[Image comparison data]
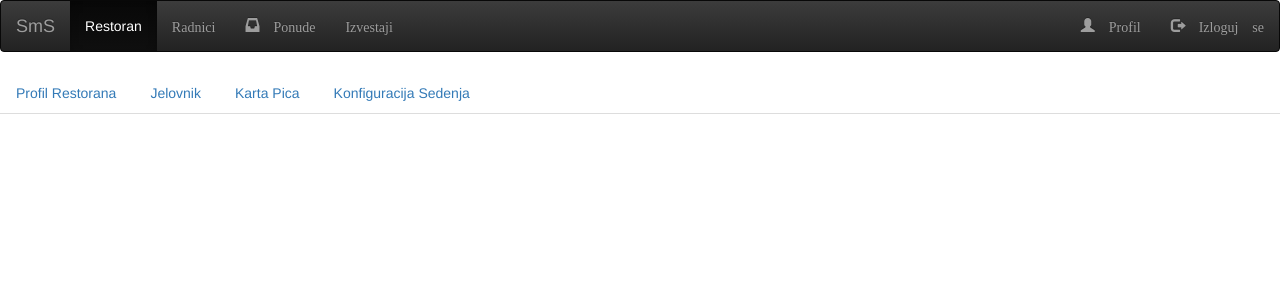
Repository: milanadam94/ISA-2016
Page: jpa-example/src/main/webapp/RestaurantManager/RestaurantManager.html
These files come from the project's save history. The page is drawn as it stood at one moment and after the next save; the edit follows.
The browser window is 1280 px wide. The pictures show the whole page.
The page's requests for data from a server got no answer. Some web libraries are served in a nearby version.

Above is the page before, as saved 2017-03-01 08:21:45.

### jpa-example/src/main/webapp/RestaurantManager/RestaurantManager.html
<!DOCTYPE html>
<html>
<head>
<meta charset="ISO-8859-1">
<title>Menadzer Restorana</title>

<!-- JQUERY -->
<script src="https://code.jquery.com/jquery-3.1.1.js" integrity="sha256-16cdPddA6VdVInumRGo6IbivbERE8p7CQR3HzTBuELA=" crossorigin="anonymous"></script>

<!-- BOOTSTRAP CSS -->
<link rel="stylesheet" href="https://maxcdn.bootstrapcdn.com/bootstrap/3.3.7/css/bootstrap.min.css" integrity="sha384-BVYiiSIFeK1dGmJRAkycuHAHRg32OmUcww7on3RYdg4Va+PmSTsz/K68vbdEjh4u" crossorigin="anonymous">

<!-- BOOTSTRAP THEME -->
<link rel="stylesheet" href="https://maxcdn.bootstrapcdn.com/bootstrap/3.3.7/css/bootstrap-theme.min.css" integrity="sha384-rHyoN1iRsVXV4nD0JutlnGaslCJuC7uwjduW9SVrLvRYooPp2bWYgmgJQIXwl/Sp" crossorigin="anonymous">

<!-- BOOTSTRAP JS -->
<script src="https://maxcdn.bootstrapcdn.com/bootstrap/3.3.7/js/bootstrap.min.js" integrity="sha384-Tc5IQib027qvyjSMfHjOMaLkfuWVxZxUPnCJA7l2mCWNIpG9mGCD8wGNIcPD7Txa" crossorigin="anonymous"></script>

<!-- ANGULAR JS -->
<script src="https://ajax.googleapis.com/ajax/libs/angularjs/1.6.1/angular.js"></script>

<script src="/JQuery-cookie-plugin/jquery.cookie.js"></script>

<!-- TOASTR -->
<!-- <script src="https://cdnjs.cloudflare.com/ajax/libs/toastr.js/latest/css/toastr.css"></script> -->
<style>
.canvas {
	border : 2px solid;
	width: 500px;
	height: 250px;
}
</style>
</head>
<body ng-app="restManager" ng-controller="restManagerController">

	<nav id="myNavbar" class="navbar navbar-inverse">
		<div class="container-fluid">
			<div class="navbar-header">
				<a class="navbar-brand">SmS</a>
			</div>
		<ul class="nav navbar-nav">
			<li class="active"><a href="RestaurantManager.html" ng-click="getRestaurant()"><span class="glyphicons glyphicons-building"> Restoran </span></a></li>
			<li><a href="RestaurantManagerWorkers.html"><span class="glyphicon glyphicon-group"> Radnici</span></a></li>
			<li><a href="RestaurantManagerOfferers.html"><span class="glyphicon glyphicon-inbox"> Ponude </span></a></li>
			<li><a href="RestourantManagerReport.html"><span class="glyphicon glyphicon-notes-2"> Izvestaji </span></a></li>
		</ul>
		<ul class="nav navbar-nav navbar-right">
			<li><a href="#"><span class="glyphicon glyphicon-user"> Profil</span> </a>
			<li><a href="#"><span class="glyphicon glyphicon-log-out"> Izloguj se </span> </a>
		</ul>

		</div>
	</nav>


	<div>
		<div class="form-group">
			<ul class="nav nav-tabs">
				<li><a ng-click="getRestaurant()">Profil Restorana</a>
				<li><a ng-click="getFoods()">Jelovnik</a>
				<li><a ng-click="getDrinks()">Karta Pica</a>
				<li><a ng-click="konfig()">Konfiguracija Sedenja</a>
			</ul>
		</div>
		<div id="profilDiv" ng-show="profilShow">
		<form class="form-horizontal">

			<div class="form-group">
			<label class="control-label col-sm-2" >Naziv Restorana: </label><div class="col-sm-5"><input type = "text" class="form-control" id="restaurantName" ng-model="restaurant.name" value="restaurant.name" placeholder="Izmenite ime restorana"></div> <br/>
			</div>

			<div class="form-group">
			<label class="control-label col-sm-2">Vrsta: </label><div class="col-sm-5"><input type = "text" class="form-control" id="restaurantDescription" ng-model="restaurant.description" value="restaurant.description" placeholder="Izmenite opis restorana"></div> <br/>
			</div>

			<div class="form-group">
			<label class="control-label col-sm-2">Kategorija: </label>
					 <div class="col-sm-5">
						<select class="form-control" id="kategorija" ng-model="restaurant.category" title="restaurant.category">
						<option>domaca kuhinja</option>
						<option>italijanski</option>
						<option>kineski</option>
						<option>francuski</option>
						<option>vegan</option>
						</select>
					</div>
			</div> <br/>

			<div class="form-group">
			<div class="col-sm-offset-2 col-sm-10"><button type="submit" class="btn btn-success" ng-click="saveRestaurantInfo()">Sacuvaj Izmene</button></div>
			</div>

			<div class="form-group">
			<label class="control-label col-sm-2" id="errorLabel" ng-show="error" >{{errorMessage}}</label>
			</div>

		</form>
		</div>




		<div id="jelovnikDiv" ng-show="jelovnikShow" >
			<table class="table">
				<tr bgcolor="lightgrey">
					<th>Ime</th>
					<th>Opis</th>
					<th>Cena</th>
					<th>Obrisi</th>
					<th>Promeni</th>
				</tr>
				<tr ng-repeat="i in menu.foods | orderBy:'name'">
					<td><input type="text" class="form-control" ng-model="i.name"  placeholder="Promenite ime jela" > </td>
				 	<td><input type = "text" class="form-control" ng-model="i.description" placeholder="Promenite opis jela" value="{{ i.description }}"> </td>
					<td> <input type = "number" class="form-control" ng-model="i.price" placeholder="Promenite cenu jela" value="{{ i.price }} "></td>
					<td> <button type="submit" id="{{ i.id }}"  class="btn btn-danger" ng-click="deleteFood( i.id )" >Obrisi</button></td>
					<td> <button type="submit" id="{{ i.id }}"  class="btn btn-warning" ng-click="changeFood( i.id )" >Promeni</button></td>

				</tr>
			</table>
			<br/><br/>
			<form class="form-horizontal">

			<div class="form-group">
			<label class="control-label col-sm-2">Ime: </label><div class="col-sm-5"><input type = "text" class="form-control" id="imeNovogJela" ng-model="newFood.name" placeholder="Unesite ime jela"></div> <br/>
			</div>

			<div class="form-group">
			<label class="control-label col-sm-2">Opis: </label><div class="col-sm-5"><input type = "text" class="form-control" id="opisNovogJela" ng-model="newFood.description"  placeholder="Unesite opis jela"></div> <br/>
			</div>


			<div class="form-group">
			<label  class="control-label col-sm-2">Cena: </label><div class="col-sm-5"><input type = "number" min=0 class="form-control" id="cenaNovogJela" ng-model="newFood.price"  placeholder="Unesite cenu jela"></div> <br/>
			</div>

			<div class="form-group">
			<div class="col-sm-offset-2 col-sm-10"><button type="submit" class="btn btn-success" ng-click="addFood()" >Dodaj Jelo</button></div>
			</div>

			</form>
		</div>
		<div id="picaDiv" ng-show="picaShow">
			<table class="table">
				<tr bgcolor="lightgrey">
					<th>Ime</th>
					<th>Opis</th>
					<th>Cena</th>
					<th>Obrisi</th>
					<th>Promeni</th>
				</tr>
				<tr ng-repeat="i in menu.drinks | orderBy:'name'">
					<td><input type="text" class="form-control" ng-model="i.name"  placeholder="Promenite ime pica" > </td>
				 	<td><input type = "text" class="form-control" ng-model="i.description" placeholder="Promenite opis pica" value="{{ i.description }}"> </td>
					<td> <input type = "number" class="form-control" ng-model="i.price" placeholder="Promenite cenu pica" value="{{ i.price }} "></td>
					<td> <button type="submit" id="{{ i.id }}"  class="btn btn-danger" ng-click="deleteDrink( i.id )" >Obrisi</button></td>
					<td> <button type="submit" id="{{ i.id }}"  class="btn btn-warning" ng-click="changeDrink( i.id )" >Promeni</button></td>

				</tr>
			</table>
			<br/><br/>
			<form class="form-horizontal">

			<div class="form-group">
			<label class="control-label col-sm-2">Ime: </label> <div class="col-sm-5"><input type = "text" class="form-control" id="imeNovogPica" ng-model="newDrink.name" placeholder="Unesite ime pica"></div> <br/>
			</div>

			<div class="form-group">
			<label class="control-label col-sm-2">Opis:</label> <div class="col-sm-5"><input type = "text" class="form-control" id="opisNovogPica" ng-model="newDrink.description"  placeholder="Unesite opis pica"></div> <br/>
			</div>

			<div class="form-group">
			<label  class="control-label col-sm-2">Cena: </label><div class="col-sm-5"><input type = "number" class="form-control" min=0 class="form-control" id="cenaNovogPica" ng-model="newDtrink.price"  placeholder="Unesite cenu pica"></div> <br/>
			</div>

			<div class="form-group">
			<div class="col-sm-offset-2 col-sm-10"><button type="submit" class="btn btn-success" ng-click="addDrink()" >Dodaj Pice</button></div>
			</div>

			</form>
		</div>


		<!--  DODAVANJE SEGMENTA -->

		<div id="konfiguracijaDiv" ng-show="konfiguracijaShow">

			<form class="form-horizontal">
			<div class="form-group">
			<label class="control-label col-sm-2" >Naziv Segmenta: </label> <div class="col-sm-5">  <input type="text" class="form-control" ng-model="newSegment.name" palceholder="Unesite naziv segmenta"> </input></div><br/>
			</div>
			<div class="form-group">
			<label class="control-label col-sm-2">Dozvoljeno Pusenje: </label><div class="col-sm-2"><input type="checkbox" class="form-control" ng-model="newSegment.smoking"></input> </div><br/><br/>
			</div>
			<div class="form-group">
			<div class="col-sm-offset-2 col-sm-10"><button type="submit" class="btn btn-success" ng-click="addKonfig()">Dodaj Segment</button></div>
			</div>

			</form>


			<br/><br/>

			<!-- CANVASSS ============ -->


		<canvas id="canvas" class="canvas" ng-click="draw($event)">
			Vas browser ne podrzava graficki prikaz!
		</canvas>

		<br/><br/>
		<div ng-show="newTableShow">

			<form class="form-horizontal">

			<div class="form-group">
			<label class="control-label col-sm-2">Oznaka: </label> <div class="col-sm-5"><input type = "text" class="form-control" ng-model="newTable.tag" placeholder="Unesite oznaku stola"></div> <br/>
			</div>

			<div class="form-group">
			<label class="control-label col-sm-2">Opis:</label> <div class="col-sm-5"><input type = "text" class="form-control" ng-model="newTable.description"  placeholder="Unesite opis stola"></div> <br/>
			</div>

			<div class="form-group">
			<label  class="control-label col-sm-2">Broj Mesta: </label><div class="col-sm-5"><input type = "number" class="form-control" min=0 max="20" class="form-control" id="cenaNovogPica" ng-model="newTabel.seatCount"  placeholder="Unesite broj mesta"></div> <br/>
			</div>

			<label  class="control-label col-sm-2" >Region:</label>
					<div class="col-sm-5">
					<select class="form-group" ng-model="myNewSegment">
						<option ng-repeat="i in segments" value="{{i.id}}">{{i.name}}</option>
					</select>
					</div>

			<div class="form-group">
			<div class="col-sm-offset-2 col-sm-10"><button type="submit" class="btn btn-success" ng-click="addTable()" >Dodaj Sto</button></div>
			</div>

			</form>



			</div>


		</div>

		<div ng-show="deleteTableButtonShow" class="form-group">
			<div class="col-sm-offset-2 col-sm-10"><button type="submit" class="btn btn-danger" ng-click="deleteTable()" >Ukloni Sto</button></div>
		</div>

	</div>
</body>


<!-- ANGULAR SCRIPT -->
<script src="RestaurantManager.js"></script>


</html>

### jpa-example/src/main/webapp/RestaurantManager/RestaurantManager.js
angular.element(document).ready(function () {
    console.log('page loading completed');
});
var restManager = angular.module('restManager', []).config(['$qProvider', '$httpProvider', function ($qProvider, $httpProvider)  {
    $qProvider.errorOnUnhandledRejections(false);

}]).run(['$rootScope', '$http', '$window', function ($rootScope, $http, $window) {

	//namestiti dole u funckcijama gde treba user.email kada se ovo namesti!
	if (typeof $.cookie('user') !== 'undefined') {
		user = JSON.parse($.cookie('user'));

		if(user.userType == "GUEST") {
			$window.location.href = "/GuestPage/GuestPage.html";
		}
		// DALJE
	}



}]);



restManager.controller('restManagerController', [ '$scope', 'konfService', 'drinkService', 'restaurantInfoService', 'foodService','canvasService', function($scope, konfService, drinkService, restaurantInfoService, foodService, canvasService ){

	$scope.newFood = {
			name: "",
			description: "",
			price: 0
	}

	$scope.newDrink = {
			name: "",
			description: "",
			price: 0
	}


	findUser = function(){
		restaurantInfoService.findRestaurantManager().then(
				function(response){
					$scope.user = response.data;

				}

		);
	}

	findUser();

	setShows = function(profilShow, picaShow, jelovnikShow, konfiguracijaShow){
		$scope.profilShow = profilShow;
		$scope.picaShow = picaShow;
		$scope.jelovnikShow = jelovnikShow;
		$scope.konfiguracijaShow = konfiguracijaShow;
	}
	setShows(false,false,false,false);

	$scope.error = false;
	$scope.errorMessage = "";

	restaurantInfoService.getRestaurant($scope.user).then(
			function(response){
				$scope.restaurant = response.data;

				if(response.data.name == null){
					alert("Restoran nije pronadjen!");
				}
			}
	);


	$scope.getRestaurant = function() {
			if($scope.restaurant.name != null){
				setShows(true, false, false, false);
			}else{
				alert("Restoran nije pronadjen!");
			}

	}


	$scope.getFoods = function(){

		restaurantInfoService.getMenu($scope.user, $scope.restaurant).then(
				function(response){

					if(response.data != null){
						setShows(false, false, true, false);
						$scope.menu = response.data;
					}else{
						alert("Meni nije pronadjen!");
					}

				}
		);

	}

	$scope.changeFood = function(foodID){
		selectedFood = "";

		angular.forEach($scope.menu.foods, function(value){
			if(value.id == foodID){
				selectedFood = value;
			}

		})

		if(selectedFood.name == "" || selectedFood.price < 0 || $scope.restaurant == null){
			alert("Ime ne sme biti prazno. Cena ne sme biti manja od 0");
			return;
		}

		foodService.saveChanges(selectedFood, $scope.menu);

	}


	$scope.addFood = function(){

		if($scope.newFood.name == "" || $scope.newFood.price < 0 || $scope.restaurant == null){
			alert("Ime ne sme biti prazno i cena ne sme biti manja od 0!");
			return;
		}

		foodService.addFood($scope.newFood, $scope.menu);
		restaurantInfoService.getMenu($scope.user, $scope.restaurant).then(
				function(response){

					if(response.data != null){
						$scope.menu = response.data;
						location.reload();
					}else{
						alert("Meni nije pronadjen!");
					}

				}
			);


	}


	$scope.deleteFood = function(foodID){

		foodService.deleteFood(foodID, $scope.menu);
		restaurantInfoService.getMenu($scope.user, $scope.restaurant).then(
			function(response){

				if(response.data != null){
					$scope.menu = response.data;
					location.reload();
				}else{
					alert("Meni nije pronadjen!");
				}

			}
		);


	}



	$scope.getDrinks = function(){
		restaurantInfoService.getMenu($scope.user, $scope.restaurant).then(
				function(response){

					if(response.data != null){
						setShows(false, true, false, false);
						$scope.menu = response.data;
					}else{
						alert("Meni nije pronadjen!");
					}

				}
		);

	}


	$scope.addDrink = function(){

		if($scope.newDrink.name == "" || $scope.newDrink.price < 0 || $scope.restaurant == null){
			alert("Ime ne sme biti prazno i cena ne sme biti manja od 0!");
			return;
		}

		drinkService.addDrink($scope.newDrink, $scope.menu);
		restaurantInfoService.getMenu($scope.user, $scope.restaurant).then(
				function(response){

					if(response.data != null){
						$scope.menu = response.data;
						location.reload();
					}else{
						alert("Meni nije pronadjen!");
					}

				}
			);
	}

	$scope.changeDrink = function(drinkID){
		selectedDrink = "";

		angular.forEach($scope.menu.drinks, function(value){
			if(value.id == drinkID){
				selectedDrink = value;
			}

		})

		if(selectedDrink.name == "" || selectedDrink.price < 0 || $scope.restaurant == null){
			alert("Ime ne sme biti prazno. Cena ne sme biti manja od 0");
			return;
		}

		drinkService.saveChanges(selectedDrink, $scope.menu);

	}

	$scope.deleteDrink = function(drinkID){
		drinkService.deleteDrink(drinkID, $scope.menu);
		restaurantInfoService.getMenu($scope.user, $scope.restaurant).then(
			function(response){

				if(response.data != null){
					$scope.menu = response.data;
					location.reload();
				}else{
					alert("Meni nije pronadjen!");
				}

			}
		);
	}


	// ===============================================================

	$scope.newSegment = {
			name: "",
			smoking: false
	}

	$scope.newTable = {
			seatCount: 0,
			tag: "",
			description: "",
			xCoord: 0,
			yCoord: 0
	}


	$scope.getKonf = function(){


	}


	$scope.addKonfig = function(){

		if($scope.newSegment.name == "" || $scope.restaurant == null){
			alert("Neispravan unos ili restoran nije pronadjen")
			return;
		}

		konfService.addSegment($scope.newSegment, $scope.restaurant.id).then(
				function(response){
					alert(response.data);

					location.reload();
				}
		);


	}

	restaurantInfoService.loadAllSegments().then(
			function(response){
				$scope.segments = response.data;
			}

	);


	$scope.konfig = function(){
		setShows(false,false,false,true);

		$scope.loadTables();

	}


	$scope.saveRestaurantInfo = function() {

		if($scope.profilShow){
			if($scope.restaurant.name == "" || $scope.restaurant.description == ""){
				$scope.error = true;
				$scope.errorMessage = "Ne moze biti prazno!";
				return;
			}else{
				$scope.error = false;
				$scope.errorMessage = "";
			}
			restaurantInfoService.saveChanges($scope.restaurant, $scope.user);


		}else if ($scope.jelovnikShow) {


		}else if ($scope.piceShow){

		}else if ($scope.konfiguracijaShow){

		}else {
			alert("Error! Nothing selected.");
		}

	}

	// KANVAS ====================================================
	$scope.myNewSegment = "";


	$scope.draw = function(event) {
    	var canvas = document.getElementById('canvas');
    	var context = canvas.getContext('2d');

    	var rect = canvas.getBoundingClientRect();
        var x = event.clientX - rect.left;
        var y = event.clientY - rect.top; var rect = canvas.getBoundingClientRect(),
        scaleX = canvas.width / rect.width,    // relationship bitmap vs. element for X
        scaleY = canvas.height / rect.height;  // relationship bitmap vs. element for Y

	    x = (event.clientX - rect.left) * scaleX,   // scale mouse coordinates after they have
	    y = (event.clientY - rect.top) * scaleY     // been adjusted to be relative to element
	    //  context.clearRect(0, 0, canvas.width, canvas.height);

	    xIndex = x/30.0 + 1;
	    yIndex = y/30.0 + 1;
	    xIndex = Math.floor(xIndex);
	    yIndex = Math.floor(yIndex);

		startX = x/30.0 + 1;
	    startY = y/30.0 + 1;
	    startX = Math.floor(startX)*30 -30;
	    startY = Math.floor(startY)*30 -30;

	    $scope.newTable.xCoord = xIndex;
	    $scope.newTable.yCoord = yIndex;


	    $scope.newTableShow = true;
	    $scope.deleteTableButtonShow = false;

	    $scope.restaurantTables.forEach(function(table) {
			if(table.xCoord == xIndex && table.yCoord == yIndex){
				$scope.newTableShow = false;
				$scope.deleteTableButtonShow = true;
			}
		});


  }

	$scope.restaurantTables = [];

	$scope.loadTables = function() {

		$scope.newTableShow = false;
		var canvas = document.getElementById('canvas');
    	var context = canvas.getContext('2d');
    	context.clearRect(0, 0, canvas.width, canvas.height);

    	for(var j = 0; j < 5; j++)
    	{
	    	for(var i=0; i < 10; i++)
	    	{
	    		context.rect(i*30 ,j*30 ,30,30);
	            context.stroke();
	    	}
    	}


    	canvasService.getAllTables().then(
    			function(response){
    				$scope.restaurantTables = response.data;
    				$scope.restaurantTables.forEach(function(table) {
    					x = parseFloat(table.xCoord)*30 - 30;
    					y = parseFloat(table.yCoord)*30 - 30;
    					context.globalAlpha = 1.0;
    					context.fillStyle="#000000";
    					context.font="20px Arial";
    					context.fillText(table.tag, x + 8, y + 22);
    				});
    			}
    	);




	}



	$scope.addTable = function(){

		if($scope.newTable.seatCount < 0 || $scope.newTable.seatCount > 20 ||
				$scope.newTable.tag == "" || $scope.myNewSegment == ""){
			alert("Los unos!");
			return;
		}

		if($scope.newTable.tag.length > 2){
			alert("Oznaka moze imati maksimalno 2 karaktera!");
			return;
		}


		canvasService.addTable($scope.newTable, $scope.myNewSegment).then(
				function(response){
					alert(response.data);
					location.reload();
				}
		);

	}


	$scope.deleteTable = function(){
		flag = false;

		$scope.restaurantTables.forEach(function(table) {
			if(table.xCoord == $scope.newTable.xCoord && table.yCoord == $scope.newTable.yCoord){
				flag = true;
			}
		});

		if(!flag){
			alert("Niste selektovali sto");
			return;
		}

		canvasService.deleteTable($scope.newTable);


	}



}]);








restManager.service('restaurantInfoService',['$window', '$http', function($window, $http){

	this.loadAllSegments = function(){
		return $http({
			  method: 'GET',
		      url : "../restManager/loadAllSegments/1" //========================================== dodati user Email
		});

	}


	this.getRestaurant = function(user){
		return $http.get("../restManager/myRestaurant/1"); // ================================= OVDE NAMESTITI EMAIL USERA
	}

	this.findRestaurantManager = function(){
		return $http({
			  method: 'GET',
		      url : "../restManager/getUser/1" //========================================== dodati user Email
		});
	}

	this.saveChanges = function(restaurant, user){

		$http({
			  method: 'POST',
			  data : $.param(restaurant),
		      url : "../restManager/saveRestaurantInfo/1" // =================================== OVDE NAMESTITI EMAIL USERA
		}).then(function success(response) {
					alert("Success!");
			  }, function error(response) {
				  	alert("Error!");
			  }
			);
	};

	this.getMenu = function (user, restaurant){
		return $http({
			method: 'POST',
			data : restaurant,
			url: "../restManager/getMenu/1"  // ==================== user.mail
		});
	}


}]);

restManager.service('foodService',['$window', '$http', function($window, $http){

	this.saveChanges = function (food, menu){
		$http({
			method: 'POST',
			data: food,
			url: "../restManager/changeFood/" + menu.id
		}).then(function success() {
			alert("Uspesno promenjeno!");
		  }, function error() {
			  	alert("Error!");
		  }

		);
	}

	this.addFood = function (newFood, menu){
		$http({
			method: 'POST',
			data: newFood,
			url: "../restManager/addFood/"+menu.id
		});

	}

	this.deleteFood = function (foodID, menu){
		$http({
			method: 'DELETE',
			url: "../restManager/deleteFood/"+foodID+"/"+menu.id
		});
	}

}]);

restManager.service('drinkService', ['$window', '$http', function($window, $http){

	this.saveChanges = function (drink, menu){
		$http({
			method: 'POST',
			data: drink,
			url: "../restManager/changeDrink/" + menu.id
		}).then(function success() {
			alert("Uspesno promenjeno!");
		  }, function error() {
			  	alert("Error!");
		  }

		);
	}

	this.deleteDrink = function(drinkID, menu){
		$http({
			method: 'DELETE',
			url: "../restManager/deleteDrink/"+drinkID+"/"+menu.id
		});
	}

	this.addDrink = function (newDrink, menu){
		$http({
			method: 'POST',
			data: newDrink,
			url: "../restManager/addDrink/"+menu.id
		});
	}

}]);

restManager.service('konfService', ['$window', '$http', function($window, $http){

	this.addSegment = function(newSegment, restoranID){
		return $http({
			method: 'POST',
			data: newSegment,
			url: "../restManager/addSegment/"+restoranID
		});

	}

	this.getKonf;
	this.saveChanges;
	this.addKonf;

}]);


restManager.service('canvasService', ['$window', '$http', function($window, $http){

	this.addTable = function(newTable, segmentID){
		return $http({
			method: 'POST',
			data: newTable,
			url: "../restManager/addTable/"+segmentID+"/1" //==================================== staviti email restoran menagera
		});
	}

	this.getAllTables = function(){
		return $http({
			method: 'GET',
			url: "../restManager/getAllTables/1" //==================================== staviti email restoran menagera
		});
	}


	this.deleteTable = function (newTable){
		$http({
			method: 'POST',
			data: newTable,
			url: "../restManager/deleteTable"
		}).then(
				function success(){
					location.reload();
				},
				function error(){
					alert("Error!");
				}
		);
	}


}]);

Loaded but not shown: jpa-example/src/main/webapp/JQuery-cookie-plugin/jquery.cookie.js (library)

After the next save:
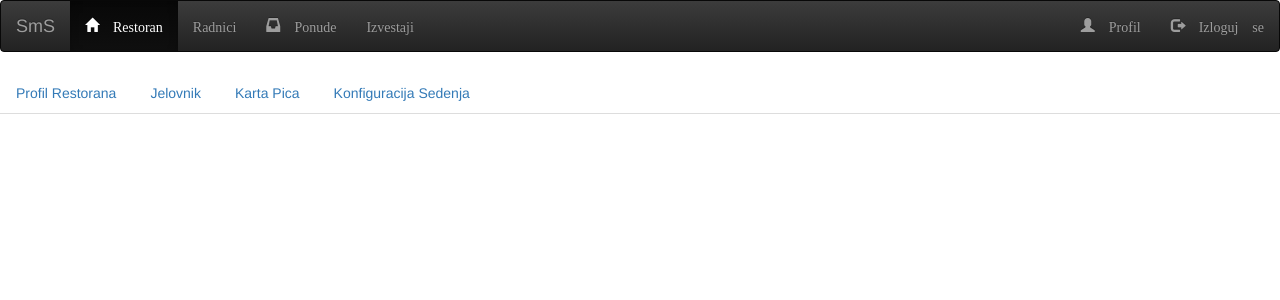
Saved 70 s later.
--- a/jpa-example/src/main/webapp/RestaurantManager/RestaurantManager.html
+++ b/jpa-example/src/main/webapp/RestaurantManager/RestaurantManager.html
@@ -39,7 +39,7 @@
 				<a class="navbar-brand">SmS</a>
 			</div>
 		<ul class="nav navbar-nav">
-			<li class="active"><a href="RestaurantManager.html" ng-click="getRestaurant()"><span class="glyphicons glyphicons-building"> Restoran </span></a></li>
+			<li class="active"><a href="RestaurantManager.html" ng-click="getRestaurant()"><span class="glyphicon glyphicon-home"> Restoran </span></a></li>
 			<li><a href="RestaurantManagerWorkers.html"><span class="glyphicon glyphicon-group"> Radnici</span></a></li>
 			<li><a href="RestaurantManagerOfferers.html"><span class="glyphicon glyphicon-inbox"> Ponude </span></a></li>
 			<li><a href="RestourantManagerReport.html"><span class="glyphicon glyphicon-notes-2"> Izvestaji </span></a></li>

- [WHAT TO DO] Take every line above that includes "startY" and list it.

- [FINISHED TASK]
	    startY = y/30.0 + 1;
	    startY = Math.floor(startY)*30 -30;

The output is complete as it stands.